Economic inequality and international disputes
Across parts of Asia and in many
communities around the globe, Jan. 31 marked the beginning of the Chinese New
Year – the year of the horse. As friends and families celebrate, and
communities come together to partake in festivities, this new year invites an
opportunity to reflect on the past and look to the future.
more than four decades have passed since the People’s Republic of China
replaced the Taiwanese government of the Republic of China in the United
Nations as the sole representative of China. In this relatively short span of
time, the once largely peasant country has become the largest economic engine
in Asia-Pacific, giving many economists reasons to predict that it will
eventually overtake the United States as the world’s largest economy.
transition should not have come as a surprise. The economic reforms pushed for
by Deng Xiaoping helped to liberate the country from its strict adherence to
stifling policies. While far from a free capitalist state, China’s economic
model has long since abandoned its communist roots. These economic reforms,
paired with a large and comparatively cheap labor force, helped transform China
into the world’s factory, producing goods at low cost and attracting foreign
the benefits of these reforms have not been equally shared by everyone. Those
living in the coastal provinces, specifically those in major urban areas, have
largely benefited from the newfound wealth, particularly in education, health,
and access to government services, whereas those living in rural China have
followed behind slowly.
incomes have risen faster than white-collar wages,
China remains one of the most economically
unequal countries in the world, to say nothing of
the concentration of wealth in the hands of the country’s princelings and elites.
borders, China’s newfound wealth has also allowed it to bolster its presence on
the world stage, investing
billions of dollars across Africa to secure

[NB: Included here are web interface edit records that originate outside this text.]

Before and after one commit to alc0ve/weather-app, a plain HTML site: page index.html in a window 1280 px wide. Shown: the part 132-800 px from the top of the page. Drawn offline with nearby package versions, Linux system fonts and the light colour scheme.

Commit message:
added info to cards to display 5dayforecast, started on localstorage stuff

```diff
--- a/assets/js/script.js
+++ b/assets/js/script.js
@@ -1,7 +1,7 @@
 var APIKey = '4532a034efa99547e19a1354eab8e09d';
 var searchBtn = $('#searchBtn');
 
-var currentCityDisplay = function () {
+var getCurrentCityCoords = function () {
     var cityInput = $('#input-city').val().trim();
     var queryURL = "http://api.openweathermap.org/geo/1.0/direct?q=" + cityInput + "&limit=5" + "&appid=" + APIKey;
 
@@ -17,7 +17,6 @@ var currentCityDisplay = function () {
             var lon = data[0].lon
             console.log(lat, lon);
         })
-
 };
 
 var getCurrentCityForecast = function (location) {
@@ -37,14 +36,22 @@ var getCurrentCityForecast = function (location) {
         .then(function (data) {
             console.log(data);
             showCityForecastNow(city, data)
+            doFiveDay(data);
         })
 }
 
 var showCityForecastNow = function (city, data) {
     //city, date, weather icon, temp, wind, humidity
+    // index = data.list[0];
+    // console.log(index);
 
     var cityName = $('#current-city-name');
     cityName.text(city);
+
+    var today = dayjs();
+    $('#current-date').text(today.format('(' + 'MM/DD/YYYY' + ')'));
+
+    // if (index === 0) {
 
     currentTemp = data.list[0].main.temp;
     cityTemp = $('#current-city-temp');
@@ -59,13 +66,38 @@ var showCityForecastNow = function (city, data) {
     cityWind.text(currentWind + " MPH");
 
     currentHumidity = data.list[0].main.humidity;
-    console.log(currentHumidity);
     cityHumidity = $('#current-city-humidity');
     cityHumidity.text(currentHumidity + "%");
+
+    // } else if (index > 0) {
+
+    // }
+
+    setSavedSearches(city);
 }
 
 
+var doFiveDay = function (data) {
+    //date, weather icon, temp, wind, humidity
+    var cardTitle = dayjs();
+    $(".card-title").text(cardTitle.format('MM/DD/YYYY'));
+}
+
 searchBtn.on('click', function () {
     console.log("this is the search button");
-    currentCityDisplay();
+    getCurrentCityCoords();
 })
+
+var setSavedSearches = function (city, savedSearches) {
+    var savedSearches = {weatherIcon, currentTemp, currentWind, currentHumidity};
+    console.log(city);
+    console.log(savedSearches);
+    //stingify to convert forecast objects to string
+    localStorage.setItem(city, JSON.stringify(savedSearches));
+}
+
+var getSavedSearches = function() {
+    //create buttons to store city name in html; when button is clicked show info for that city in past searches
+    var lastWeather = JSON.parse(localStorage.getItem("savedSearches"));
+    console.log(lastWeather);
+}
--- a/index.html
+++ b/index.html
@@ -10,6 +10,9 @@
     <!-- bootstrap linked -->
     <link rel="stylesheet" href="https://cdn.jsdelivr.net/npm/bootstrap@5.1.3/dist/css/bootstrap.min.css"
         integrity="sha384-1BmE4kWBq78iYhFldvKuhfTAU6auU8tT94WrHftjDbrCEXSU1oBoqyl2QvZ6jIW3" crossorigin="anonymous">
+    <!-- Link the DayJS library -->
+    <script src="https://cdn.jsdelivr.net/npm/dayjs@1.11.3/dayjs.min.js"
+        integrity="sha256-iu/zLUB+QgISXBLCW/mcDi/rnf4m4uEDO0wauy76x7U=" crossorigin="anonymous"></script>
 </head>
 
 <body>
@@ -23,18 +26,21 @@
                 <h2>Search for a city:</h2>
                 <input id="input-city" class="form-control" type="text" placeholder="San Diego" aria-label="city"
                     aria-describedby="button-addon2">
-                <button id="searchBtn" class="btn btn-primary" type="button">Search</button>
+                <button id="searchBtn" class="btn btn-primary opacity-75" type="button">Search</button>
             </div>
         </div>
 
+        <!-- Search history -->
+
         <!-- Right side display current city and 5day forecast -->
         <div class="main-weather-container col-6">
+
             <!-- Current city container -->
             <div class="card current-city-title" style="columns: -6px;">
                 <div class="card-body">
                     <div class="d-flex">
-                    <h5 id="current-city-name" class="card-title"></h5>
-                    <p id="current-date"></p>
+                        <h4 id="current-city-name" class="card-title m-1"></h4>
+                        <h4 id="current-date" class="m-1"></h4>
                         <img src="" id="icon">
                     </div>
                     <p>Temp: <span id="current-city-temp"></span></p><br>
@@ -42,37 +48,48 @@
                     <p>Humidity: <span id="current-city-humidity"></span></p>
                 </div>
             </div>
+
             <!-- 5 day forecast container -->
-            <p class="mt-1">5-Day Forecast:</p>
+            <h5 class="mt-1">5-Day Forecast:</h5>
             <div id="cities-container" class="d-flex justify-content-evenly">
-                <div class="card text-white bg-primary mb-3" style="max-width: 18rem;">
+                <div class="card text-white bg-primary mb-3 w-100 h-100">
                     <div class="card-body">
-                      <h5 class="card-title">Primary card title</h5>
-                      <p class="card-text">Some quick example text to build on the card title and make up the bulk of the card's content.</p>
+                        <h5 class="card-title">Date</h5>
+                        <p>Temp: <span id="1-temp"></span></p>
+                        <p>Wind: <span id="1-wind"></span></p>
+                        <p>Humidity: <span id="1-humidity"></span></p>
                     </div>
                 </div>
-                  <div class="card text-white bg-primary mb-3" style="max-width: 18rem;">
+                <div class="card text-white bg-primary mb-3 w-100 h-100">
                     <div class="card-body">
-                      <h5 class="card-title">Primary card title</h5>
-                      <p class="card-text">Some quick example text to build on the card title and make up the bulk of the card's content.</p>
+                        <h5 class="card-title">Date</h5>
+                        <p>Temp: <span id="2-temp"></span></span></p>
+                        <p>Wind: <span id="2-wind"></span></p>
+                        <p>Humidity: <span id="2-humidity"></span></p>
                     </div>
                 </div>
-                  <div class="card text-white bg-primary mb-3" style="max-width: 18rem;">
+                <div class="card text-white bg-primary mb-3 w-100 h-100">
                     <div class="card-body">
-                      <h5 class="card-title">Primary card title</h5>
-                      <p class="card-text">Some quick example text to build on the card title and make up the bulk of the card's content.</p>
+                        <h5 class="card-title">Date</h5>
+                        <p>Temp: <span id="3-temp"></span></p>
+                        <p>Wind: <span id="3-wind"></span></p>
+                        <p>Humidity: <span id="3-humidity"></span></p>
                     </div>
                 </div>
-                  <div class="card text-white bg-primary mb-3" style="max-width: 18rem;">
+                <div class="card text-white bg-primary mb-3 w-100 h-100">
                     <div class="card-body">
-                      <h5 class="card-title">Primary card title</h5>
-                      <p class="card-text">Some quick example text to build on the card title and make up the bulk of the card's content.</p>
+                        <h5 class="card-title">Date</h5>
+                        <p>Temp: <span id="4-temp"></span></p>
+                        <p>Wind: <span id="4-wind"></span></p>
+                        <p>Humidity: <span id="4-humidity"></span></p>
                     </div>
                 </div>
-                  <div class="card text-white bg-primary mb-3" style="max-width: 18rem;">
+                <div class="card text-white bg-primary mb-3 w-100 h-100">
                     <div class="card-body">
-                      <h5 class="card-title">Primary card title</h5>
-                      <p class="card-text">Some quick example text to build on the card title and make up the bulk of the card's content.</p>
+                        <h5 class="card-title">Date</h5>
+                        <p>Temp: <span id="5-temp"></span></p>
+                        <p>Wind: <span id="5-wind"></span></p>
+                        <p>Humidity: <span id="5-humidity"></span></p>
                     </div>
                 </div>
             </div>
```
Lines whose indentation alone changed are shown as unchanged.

access to natural resources. However, since joining the UN in 1972, it remains
to be seen just how much China has actually contributed to the international
and territorial conflicts in Asia-Pacific, especially the East China Sea of
recent with regards to China’s Air
Defence Identification Zone over the disputed Senkaku/Diaoyu Islands with Japan, as well as the long-running South China Sea
disputes, have brought the wrong kind of attention. Seen not as a peaceful rising
power but an aggressor by some of its neighbors (of whom many are belligerents
in disputes involving China), these neighbors, such as Vietnam and the
Philippines, have taken their concerns to the international community.
Philippines have continued to pursue their grievances against China in the
international courts, while Vietnam has sought to
balance China’s rise with the US in the form a comprehensive
partnership. If this century should belong to
Asia-Pacific, it has certainly started off on the wrong foot.
If China is
to grow – and there has yet to be any true opposition to China’s rise from
traditional powers such as the US or Europe – it must defuse tensions with its
neighbors. Arenas such as the annual Shangri-La Dialogue security forum held in
Singapore provide opportunities for Asian-Pacific states to discuss pressing
defense and security issues.
charts its path for this New Year and beyond, it must contend with an
ever-changing society and its perception abroad. Just as Deng Xiaoping helped
transform China’s economy, China’s current leaders address the unfair
concentration of wealth at home, and the concerns of neighboring countries. In
the same way one might express good fortune and happiness when greeting friends
and families during the New Year, one can hope that China will bring the same
to its people and neighbors.
Vu Duc is a lawyer and part-time law professor at the University of Ottawa. His
research covers Vietnamese politics, international relations and international